All of the amplifiers mentioned above had plenty of dynamics and bass control to spare. The larger, class-AB Parasound looked the part of a muscular solid-state amp, and had the fullest, most robust bass. It also seemed able to play a bit louder than the two class-D designs, though not by much -- and all three could play louder than I could comfortably bear for any length of time. Though the Parasound dwarfed the little Cyrus, the Stereo 200 actually had the more articulate bass, and could maintain a more coherent soundstage at very high SPLs. When I played “Rasputin (Bassflow 4.0 Mix),” from Boney M.’s Diamonds: 40th Anniversary Edition (16/44.1 FLAC, Sony), the Cyrus’s bass was punchier, and its cleaner imaging presented the more expansive soundstage required by this jock-rock remix of a Eurodisco guilty pleasure.

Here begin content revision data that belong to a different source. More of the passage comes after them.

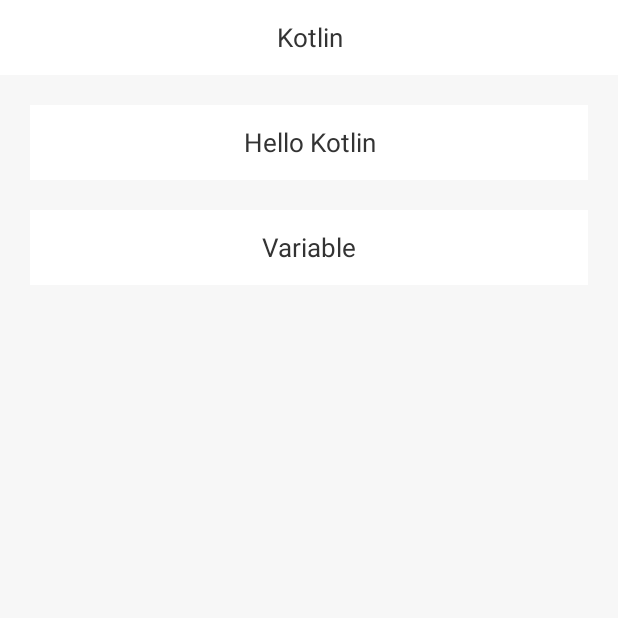
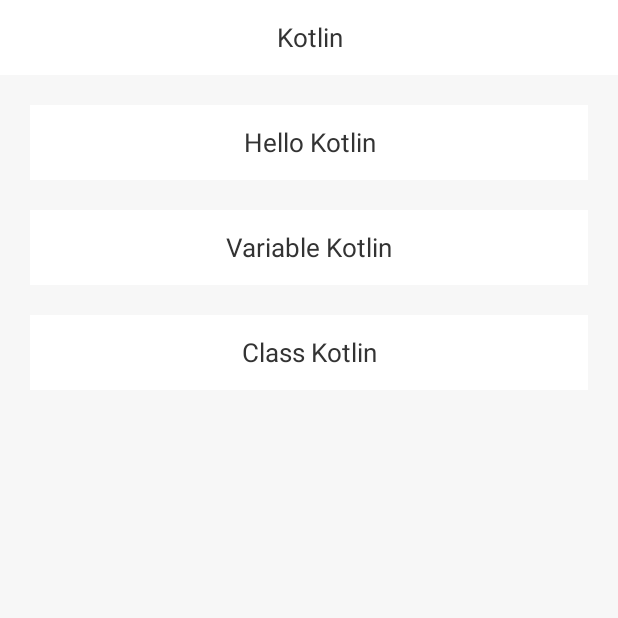
Before and after one commit to aibfive/KotlinPorject, an Android app: the screen it shows after launch (MainActivity), on a phone screen of 412 x 824 dp, the top half of it. Run offline under Robolectric (Android 15) with nearby library versions, the phone set to English and light mode, and no system bars.

Commit message:
1、Kotlin学习中；

```diff
--- a/app/src/main/AndroidManifest.xml
+++ b/app/src/main/AndroidManifest.xml
@@ -25,6 +25,9 @@
         <activity
             android:name=".VariableActivity"
             android:screenOrientation="portrait"/>
+        <activity
+            android:name=".ClassActivity"
+            android:screenOrientation="portrait"/>
     </application>
 
 </manifest>
--- a/app/src/main/res/layout/activity_main.xml
+++ b/app/src/main/res/layout/activity_main.xml
@@ -45,7 +45,18 @@
                 android:id="@+id/variableTv"
                 android:layout_width="match_parent"
                 android:layout_height="50dp"
-                android:text="Variable"
+                android:text="Variable Kotlin"
+                android:textSize="17dp"
+                android:textColor="@color/color333333"
+                android:background="@android:color/white"
+                android:gravity="center"
+                android:layout_marginTop="20dp"/>
+
+            <TextView
+                android:id="@+id/classTv"
+                android:layout_width="match_parent"
+                android:layout_height="50dp"
+                android:text="Class Kotlin"
                 android:textSize="17dp"
                 android:textColor="@color/color333333"
                 android:background="@android:color/white"
```
Also changed, not shown: app/src/main/java/com/sandu/kotlinporject/ClassActivity.kt (added, +52 -0 lines), app/src/main/java/com/sandu/kotlinporject/MainActivity.kt (+9 -0 lines), app/src/main/java/com/sandu/kotlinporject/class/ClassA.kt (added, +20 -0 lines), app/src/main/java/com/sandu/kotlinporject/class/ClassB.kt (added, +21 -0 lines), app/src/main/java/com/sandu/kotlinporject/class/ClassC.kt (added, +23 -0 lines), app/src/main/java/com/sandu/kotlinporject/class/ConstructorClass.kt (added, +24 -0 lines), app/src/main/java/com/sandu/kotlinporject/class/NullBodyClass.kt (added, +10 -0 lines), app/src/main/res/layout/activity_class.xml (added, +40 -0 lines).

Judging the Cyrus Stereo 200 by looks alone, you might think it would prove a capable but somewhat polite-sounding amplifier in the sub-100Wpc range -- the sort of power amp that many associate with British high-end audio. But after hearing all that fantastic, powerful, natural sound coming from such a small package, you’d probably do a double take -- as I did. Cyrus has done an admirable job of developing their proprietary, hybrid class-D amplifier technology.
The Stereo 200 more than held its own against, and in some ways bettered the performance of the Parasound Halo A 31 and the NAD M27, which I consider to be two of the finest entry-level, high-end amplifiers available. At $3499, the Cyrus is more expensive, especially on a per-channel basis, but I’m sure that its modern, ultracompact design will win over many audiophiles. Cyrus Audio has been absent from North America for many years; I’m very pleased to welcome them back.
. . . Roger Kanno
- Speakers -- KEF R900, Definitive Technology Mythos ST-L
- Amplifiers -- Parasound Halo A 31, NAD M27
- Sources -- Oppo BDP-105 universal Blu-ray player, Asus VivoBook X200MA computer running Windows 8 and foobar2000
- Cables -- Nordost Quattro Fil interconnects and Super Flatline Mk.II speaker cables, AudioQuest Carbon USB cable
- Power cords -- Essential Sound Products MusicCord-Pro ES
- Power conditioners -- Blue Circle Audio Peed Al Sea Thingee, Zero Surge 1MOD15WI
Cyrus Audio Stereo 200 Stereo Amplifier
Price: $3499 USD.
Warranty: Three years parts and labor in North America; two years in the UK.
Cyrus Audio Ltd.
Ermine Business Park
Huntingdon, Cambridgeshire PE29 6XY
Phone: +44 (0)1480-410900 (not for customer inquiries)
North American distributor:
902 McKay Road #4
Pickering, Ontario L1W 3X8
Phone: (800) 667-6065